"Merrill's Run" introduces us to an unlucky gambler who is trying to outrun his past. John Floyd takes us on a road trip where we learn just how far Merrill's bad luck extends beyond the gaming tables.
For reader's who prefer a slower pace and cozier settings, we have "Father's Favorite" by Alan Orloff, centered around a small town bakery cafe. A derelict has been found dead across the street, and when Detective Calhoun arives to question the waitresses he detects something more sinister in the air than freshly brewed coffee. Perceptive readers can follow the trail of clues right along with him as he gets dangerously close to the truth.
Those who enjoy something different will appreciate "Ambergris" by Matthew Bennardo, where we are transported back in time to a whaling ship as three widows sneak abord by cover of darkness to steal from a miserly ship owner. Written with an authentic voice, it is sure to delight readers of historical fiction.
Faith Allington's "The Death at Knightshayes Court" is a more traditional offering in the style of Agatha Christie. Set in an english estate in the twenties, this domestic mystery is about a rare book dealer who must clear his own name in the poisoning death of a young heiress. All of the incredients for an old fashioned parlour mystery are here: an inheritance, servants, suspicious guests, and a classical deneument where the killer and his motives are revealed.
In "The Spy Who Read Too Much" by Michael Turner, a mildmannagered man goes missing after his wife "kind-sorta" lets it slip to at least seventeen people that her husband is a CIA operative. A softboiled detective story with laugh out loud moments.

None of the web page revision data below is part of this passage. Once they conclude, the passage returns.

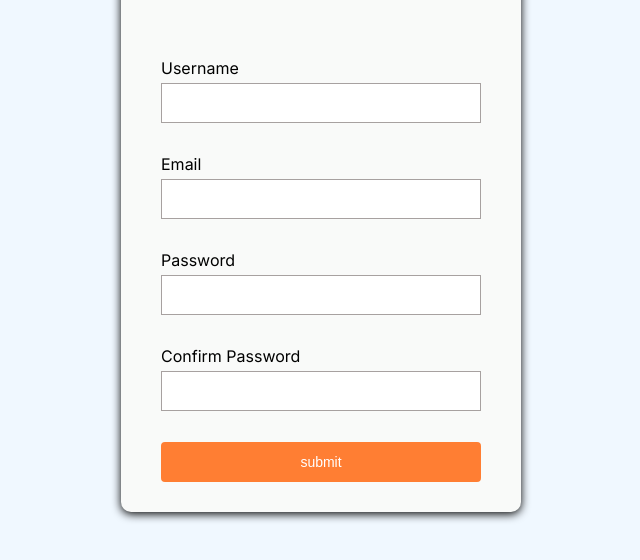
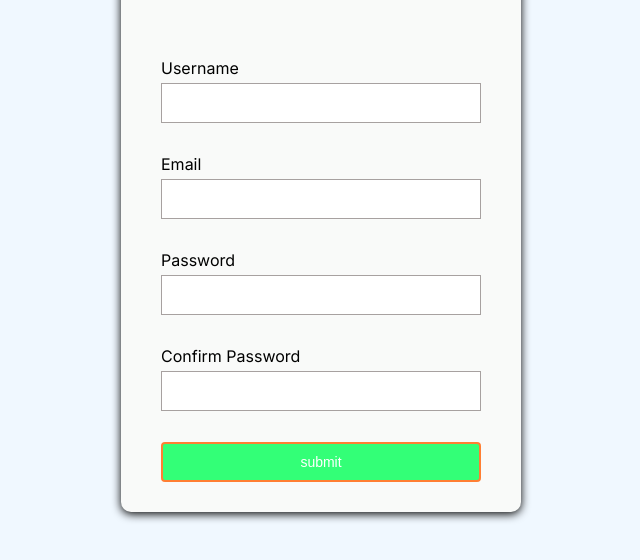
Before and after one commit to CabdoristoH/Course_javaScript, a plain HTML site: page FormValidation/index.html in a window 1280 px wide. Shown: the part 200-760 px from the top of the page, without its empty margins (319-959 px from the left). Drawn offline with Linux system fonts and the light colour scheme.

Commit message:
change css btn color

```diff
--- a/FormValidation/main.css
+++ b/FormValidation/main.css
@@ -82,7 +82,7 @@ body{
 .btn{
     width: 100%;
     padding: 10px 20px;
-    background-color: #FF7E33;
+    background-color: #33ff77;
     border:2px solid #FF7E33;
     color: #fff;
     font-size: 14px;
```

In his story "Can you make lunch," Bob Tippee gives us an original character in Clinton (not "Clint") Barrymore, an eccentric power company manager preoccupied by trendy office supplies. It's smooth sailing for his employees, thanks to an unusual no-fire policy. But what will happen when his newest employee, Bob (not "Robert") rocks the boat?
Mystery Weekly is a monthly mystery magazine that presents crime and mystery short stories by some of the world's best established and emerging mystery writers. The original stories selected for each issue include noir, cozy, hardboiled, locked room, comic, and historical mysteries--plus occasional genre-busting stories that lean toward speculative or literary fiction. However you classify them, all of our stories feature strong writing and unsurpassed entertainment value.